Through the current DoE-BES funding, we have extended our fundamental understanding of the critical phase separation of aqueous polymer solutions at the molecular level, and have developed a similar understanding of their application as novel solvent systems. Our principal aims included mode of delivery of the aqueous biphasic system (ABS) solvent system and the application of this system to problems of reactive extraction. In the former case we have developed novel solid phase analogues, in the form of cross-linked polyethylene glycol hydrogels, and in the latter case we have examined the role that ABS might play in reaction engineering, with a view to greener, simpler, and safer processes. We have also developed a new salt/salt ABS and have extended our understanding of this system as well. The major outcomes are as follows: (1) Through the use of variable temperature phase diagrams, coupled with differential scanning calorimetry (DSC) measurements of the phases, a better understanding of the thermodynamics of phase formation was obtained. Evidence to the existence and role of an upper critical solution temperature (UCST) or lower critical solution temperature (LCST) (or both) in these systems was gained. With variable temperature solute partitioning, thermodynamic parameters were calculated, and inter-system comparisons were made. Through the use of Abraham's linear solvation energy regression (LSER) the solvent-solute properties of liquid/liquid ABS were examined.
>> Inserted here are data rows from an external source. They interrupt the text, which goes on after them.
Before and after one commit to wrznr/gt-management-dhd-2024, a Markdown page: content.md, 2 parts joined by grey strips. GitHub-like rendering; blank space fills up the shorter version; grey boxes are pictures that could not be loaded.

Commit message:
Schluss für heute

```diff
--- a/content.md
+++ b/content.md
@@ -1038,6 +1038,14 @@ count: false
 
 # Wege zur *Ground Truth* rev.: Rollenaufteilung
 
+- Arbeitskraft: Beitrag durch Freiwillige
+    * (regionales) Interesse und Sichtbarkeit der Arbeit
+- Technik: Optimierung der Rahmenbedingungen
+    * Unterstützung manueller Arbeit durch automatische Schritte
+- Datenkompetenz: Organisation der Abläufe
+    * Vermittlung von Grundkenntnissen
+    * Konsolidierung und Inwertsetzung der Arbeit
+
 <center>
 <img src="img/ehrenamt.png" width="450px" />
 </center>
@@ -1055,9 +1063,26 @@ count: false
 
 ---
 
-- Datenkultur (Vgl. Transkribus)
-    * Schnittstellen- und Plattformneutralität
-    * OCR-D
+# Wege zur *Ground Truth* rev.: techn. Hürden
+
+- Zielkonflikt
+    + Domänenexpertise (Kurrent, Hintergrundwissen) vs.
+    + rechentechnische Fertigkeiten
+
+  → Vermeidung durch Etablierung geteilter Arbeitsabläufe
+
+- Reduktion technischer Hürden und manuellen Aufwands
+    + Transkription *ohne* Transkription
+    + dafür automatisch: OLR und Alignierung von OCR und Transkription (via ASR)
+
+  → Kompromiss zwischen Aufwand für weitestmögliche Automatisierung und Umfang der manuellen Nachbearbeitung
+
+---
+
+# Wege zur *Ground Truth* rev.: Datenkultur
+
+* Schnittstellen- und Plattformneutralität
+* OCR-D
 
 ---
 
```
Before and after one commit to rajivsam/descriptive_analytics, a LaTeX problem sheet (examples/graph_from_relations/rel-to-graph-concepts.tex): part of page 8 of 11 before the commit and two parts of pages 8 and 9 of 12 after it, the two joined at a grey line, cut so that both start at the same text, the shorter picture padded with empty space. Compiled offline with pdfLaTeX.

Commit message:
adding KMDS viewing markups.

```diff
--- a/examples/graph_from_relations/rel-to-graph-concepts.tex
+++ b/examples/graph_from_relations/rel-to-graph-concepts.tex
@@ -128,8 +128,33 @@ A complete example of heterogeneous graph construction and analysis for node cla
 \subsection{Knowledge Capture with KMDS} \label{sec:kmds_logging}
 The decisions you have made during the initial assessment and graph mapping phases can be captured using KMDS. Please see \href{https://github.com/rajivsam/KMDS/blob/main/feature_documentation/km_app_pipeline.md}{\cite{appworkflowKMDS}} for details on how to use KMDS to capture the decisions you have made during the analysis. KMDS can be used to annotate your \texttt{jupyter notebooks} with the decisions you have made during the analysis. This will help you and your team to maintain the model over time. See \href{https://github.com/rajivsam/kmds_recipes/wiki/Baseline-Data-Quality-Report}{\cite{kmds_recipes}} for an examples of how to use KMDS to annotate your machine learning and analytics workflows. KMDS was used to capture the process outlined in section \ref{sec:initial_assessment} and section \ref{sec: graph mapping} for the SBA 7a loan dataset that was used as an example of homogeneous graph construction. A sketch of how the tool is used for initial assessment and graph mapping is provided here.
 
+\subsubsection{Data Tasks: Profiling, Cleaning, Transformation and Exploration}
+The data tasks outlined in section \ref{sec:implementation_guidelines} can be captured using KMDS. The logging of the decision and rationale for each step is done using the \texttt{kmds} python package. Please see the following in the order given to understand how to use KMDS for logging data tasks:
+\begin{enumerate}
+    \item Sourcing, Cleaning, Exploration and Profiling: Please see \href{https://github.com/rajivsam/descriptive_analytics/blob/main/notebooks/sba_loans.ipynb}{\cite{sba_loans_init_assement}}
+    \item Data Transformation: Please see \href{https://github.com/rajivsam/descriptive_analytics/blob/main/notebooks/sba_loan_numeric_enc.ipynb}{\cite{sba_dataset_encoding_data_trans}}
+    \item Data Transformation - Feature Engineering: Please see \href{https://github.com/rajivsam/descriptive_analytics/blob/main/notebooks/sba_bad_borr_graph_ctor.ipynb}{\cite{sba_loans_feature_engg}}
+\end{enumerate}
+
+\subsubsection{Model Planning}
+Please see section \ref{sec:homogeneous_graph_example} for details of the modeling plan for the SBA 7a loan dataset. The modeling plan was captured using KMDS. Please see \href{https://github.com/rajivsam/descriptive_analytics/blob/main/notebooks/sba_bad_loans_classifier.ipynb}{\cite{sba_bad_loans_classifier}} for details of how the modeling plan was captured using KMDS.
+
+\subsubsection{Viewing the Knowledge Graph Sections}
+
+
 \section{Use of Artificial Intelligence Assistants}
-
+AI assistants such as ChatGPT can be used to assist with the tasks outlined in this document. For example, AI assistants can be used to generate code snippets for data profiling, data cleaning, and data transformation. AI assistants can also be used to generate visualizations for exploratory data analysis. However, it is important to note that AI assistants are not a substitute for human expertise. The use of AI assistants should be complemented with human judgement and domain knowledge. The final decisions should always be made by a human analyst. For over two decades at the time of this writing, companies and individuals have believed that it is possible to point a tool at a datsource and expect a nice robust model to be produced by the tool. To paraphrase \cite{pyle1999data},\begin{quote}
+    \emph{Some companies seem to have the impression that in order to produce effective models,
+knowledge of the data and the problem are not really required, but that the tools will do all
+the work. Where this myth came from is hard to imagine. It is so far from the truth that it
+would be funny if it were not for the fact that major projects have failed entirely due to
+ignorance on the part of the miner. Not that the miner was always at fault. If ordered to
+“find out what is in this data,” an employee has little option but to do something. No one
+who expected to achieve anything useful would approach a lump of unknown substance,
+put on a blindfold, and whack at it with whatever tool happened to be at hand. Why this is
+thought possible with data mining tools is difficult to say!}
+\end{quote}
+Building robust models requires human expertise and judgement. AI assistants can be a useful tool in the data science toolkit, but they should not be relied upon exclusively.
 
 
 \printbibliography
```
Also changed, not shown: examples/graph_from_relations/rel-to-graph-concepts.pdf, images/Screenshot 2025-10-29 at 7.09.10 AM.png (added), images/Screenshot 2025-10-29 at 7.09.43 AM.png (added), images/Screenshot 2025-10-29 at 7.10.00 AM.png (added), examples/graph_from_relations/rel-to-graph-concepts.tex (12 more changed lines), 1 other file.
We have shown that ABS are indeed very tunable and LSERs have been used as a tool to compare these systems to traditional organic/water and other liquid/liquid systems. (2) We have successfully shown the development of novel reaction media for chemical synthesis and reaction; Aqueous Biphasic Reactive Extraction (ABRE). As a proof of concept, we have shown the synthesis of adipic acid from cyclohexene in an ABS, which represents an important development in the exploitation of this technology. Previous oxidations of this type have relied on the use of phase transfer catalysts, which are expensive to produce and difficult to recover. In this reaction the polyethylene glycol (PEG) phase seems to function simultaneously as the phase transfer catalyst, the reaction solvent, and to provide the reaction driving force. (3) PEG hydrogels may be used as probes for their macroscopic analogues by which the molecular events underlying the phase behavior of polymer-salt systems can be investigated. The properties of covalently cross-linked PEG hydrogels have been studied. It was demonstrated that these hydrogels could be thought of as analogous to polymer/salt ABS without phase separation. The salts examined cause collapse of the hydrogel, and there is a physical limit to the degree of collapse that can be achieved. In addition, salts bringing about significant collapse are only prevented from reaching this limit by the limits of their own solubility. This lead to our discovery that PEG will phase separate with KSCN at high enough concentration of polymer and salt. We have also successfully shown the development of an IL-PEG hydrogel as well as a Si-modified PEG hydrogel. We have also demonstrated for the first time that this cross-linked PEG matrix has been used to gel non-aqueous solvents. (4) The use of hydrophilic ionic liquids (ILs) in separation schemes has been accomplished via a 'salting out' technique using inorganic, kosmotropic salts that is applicable to many classes of these materials. We have begun to obtain a deeper knowledge about the role that each component plays in the process, including that of the ionic liquid cation and anion, the kosmotropic salt cation and anions, as well as the distribution of water in the system. This is allowing us to design separation systems with desired properties. In addition, temperature studies on these aqueous biphasic systems are revealing thermodynamic data for the first time, so that we can quantitate the importance of entropic and enthalpic contributions to the biphase-forming process.

Robin D. Rogers

2007-06-25T23:59:59.000Z